→ Brief
Search the entries below for the word "offersList", then copy each line in which it is found.

::: Data supplied

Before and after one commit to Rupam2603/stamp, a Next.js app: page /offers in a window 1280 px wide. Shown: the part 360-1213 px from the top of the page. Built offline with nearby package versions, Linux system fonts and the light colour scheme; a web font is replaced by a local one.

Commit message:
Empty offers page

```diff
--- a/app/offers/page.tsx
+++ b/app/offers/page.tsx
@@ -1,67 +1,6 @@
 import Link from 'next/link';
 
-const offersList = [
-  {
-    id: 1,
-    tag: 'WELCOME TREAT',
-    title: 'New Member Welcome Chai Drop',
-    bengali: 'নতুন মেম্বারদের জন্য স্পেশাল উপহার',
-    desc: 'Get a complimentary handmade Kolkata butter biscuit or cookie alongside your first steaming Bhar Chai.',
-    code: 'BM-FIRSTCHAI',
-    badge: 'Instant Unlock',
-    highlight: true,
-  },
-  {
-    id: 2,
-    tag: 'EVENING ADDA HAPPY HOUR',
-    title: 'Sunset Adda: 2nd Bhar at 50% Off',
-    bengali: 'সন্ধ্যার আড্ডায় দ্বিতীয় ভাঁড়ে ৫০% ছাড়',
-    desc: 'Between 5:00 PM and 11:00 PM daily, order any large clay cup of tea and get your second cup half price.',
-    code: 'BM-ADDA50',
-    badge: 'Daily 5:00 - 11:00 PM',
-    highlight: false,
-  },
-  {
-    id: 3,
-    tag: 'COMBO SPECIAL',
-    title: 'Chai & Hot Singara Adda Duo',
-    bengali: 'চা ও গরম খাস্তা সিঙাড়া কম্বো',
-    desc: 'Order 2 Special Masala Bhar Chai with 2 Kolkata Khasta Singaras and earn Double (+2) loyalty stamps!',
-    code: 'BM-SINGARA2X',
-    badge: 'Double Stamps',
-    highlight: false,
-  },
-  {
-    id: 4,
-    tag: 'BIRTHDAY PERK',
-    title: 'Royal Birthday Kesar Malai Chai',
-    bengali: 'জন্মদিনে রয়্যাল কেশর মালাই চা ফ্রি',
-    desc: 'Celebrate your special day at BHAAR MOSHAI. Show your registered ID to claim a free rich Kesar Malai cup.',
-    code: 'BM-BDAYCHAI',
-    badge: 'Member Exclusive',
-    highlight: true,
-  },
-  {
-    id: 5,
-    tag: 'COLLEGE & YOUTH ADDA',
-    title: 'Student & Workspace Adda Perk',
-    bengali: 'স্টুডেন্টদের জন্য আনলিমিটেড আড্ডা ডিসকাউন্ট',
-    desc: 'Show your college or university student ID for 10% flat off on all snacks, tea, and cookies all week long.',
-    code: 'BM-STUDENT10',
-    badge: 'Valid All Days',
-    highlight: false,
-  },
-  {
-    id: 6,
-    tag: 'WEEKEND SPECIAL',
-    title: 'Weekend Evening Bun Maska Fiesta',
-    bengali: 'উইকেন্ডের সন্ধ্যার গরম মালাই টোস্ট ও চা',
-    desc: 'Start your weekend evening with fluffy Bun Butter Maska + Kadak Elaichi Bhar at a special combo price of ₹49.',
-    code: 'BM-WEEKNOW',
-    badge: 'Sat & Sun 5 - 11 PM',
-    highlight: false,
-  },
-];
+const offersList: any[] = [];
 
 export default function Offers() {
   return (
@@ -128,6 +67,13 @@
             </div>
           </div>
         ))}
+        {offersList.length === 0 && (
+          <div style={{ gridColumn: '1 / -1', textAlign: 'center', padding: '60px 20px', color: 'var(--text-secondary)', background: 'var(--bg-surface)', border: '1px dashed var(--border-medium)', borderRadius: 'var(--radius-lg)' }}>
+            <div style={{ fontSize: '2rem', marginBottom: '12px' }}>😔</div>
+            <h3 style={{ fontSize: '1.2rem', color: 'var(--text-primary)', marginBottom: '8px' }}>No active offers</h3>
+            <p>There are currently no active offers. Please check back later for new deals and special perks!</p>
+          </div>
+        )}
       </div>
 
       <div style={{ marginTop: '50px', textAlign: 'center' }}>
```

::::::

→ Answer box
-const offersList = [
+const offersList: any[] = [];
+        {offersList.length === 0 && (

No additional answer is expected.